Jonny Pierce of The Drums has shared “Nadia” today, the first new music he has released in 2020. Listen to it HERE.
“ ‘Nadia’ is a song about uncovering strength by confronting difficult truths,” Pierce explains. “It’s about finally understanding your gifts by walking through fire. It’s about changing how you perceive yourself and the hand you’ve been dealt. This can only happen when you start honoring your emotions, rather than shutting them down. This shift towards true, healthy empowerment and self-love can only happen with discipline and daily practice. It is hard work. There are days that I feel like I’ve reached nirvana, and there are days that I still feel very unhappy. When you love yourself through and through, you learn to love all sides of yourself – the confident parts and the insecure parts – because they are all a part of you. Your vulnerability and emotional intelligence and sensitivity become your superpowers – the key to your invincibility.”
Earlier this week on Monday, October 26, The Drums debuted their first-ever livestream concert performance. For the 10 year anniversary of their break out self-titled debut album, they played the record and their Summertime! EP in full at Brooklyn’s Elsewhere. The energetic performance is still available for another 24 hours; watch it HERE.

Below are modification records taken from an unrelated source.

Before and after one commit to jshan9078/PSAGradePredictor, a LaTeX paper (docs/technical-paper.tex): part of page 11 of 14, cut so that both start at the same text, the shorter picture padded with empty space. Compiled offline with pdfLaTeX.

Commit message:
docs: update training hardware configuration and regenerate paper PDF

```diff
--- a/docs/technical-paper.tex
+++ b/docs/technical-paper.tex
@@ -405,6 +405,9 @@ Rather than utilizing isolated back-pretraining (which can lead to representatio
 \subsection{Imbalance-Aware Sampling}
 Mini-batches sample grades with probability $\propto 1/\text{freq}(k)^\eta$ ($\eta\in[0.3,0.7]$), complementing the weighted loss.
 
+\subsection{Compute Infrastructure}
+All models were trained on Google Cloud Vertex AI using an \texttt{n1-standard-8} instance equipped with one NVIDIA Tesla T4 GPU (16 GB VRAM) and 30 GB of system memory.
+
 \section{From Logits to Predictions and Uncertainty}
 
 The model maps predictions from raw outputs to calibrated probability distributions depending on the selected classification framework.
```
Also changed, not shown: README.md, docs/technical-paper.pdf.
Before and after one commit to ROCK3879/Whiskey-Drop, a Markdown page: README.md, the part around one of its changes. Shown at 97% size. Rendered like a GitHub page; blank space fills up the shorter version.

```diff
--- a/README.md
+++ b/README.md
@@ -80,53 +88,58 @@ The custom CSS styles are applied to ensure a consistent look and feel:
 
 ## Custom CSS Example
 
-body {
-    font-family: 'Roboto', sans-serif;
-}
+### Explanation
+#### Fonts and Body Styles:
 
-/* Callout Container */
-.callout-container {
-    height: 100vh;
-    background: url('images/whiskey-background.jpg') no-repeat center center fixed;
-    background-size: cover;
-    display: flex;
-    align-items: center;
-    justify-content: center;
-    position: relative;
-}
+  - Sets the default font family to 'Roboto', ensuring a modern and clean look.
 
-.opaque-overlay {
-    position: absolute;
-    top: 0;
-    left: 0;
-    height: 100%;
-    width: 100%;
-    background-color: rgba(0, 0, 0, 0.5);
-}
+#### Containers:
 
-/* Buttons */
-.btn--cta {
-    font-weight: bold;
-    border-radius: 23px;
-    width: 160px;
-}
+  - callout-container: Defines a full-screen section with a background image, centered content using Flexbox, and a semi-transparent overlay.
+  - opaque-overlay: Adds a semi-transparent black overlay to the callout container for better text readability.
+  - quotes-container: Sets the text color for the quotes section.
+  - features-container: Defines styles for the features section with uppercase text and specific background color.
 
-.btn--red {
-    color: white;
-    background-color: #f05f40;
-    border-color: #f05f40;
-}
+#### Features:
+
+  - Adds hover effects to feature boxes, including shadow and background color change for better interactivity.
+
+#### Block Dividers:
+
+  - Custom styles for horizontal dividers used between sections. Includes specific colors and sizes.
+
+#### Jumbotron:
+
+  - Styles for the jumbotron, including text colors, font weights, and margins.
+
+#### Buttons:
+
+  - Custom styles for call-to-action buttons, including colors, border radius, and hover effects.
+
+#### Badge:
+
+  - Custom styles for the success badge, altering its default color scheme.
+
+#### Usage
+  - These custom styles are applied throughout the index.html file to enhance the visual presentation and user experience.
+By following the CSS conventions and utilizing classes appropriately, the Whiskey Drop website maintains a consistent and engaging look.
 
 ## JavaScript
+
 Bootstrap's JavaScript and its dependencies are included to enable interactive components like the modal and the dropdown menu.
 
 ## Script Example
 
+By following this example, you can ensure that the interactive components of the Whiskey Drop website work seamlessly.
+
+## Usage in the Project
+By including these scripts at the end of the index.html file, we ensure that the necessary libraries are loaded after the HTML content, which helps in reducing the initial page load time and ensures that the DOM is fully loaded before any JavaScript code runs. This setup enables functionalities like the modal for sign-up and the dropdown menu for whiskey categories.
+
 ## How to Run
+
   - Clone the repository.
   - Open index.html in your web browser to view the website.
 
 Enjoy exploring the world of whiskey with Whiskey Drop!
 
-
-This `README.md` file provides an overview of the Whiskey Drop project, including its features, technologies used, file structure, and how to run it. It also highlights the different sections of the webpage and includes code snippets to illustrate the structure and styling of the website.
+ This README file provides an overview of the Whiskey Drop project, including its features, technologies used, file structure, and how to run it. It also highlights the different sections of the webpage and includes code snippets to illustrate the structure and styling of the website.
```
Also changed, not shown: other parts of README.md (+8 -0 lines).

“10 years ago, when the world was embracing my debut album and I found what felt like overnight success and acclaim, I didn’t take the time to appreciate what a personal triumph that was for me,” Pierce said. “How fitting that 10 years later, when I am learning to love and appreciated myself and (some of) my accomplishments, I would be asked to perform the entire first album from front to back – something I’ve never done. As I rehearsed alone in my little lake cabin in upstate New York, I played the album from front to back, maybe for the first time ever, and as I sang through the album, I put my hand over my heart and found myself teary-eyed and smiling.”
During the pandemic, Pierce has also focused on making time for meditation and self-reflection. For the former, he created and released a hybrid piece of song and meditation called “Take Yer Meds (A Guided Meditation)” in May; listen to it HERE. For the latter, he has been taking the time to think about how he can support the current racial justice movements and more specifically, how black artists shape the musical landscape we all enjoy. While The Drums have always lent their support to progressive causes benefitting LGBTQ, refugee and immigrant groups, Pierce has decided he wants to do more.
“Starting today, with the release of my new single, “Nadia”, a share of all future profits from all new and previously released music by The Drums will be donated to non-profits supporting black musicians,” Pierce stated. “We’ve begun consulting with some we know, and with community groups, to be sure we go about this in the best and most effective way. If you’d like to know more about how black artists shaped the musical landscape we all enjoy, I invite you to check out an episode of the podcast by The New York Times called 1619 : The Birth of American Music. Take a listen, search your heart, and if you are a non-black musician, producer, or writer who has a career in music, see how you might be able to do your part in making it right.”
In the spring of 2019 The Drums released their critically acclaimed fifth album Brutalism, the follow-up to 2017’s Abysmal Thoughts,which marked the band’s first release as a solo project by front manJonny Pierce. On Brutalism, a lot is different. Declared Pierce’s “most honest” record yet via Pitchfork, the album is defined by growth, transformation and questions, but it doesn’t provide all the answers. It’s rooted in an emotional rawness, but its layers are soft, intricate and warm, full of exquisitely crafted pop songs that blast sunlight and high energy in the face of anxiety, solitude and crippling self-doubt.
“I’ve been doing a lot of inner-work on myself since the pandemic started,” Pierce continued. “I’ve been learning to appreciate the things in my life worth being appreciated and to celebrate what needs to be celebrated.”